Instructions to follow -
Should an entry contain an image, leave the image out and repeat the entry's text exactly.

(Stored data entries)
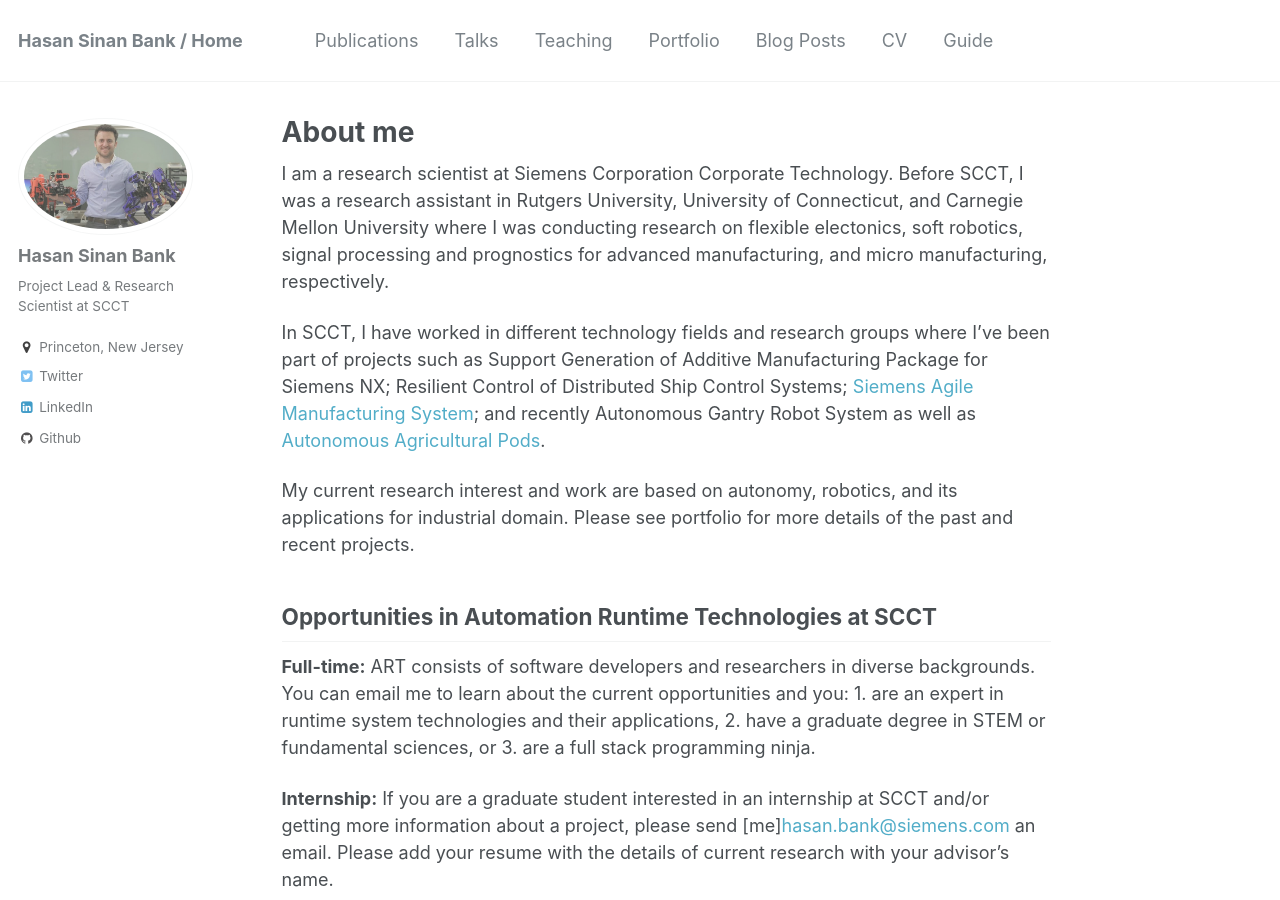
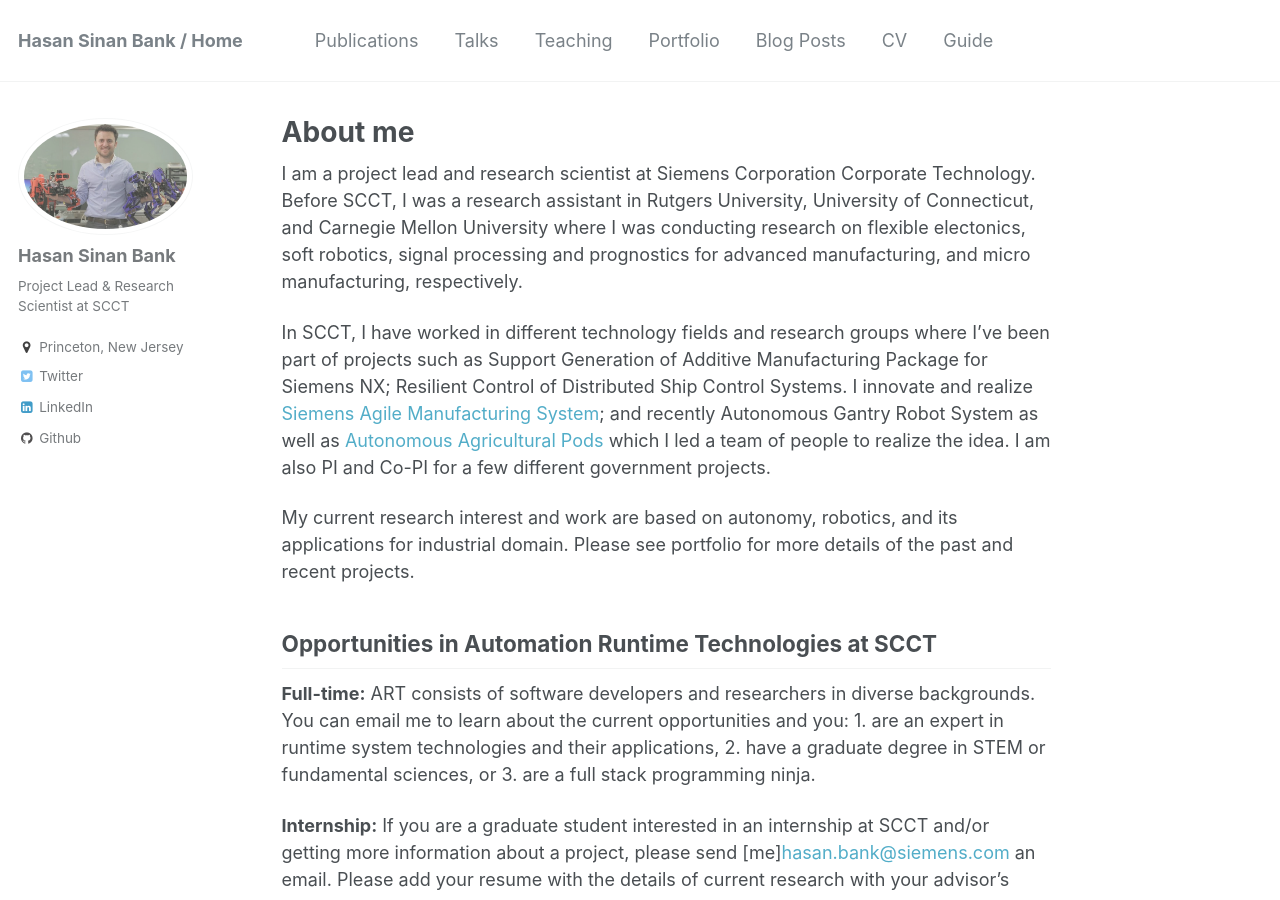
Before and after one commit to bankh/bankh.github.io, a Jekyll site: the page built from _pages/about.md, in a window 1280 px wide and 900 px high. Built offline with Jekyll 4.4.1, drawn with Linux system fonts in a browser that asks for light colours.

Commit message:
Update about.md

```diff
--- a/_pages/about.md
+++ b/_pages/about.md
@@ -8,15 +8,16 @@
   - /about.html
 ---
 
-I am a research scientist at Siemens Corporation Corporate Technology. Before SCCT, I was a research
+I am a project lead and research scientist at Siemens Corporation Corporate Technology. Before SCCT, I was a research
 assistant in Rutgers University, University of Connecticut, and Carnegie Mellon University where I
 was conducting research on flexible electonics, soft robotics, signal processing and prognostics
 for advanced manufacturing, and micro manufacturing, respectively.
 
 In SCCT, I have worked in different technology fields and research groups where I've been part of projects
 such as Support Generation of Additive Manufacturing Package for Siemens NX; Resilient Control of Distributed
-Ship Control Systems; [Siemens Agile Manufacturing System](https://goo.gl/dPYpWo); and recently Autonomous Gantry
-Robot System as well as [Autonomous Agricultural Pods](https://goo.gl/VBnZ3c).
+Ship Control Systems. I innovate and realize [Siemens Agile Manufacturing System](https://goo.gl/dPYpWo); and
+recently Autonomous Gantry Robot System as well as [Autonomous Agricultural Pods](https://goo.gl/VBnZ3c) which
+I led a team of people to realize the idea. I am also PI and Co-PI for a few different government projects.
 
 My current research interest and work are based on autonomy, robotics, and its applications for industrial
 domain. Please see portfolio for more details of the past and recent projects.
```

Answer to the problem -
Before and after one commit to bankh/bankh.github.io, a Jekyll site: the page built from _pages/about.md, in a window 1280 px wide and 900 px high. Built offline with Jekyll 4.4.1, drawn with Linux system fonts in a browser that asks for light colours.

Commit message:
Update about.md

```diff
--- a/_pages/about.md
+++ b/_pages/about.md
@@ -8,15 +8,16 @@
   - /about.html
 ---
 
-I am a research scientist at Siemens Corporation Corporate Technology. Before SCCT, I was a research
+I am a project lead and research scientist at Siemens Corporation Corporate Technology. Before SCCT, I was a research
 assistant in Rutgers University, University of Connecticut, and Carnegie Mellon University where I
 was conducting research on flexible electonics, soft robotics, signal processing and prognostics
 for advanced manufacturing, and micro manufacturing, respectively.
 
 In SCCT, I have worked in different technology fields and research groups where I've been part of projects
 such as Support Generation of Additive Manufacturing Package for Siemens NX; Resilient Control of Distributed
-Ship Control Systems; [Siemens Agile Manufacturing System](https://goo.gl/dPYpWo); and recently Autonomous Gantry
-Robot System as well as [Autonomous Agricultural Pods](https://goo.gl/VBnZ3c).
+Ship Control Systems. I innovate and realize [Siemens Agile Manufacturing System](https://goo.gl/dPYpWo); and
+recently Autonomous Gantry Robot System as well as [Autonomous Agricultural Pods](https://goo.gl/VBnZ3c) which
+I led a team of people to realize the idea. I am also PI and Co-PI for a few different government projects.
 
 My current research interest and work are based on autonomy, robotics, and its applications for industrial
 domain. Please see portfolio for more details of the past and recent projects.
```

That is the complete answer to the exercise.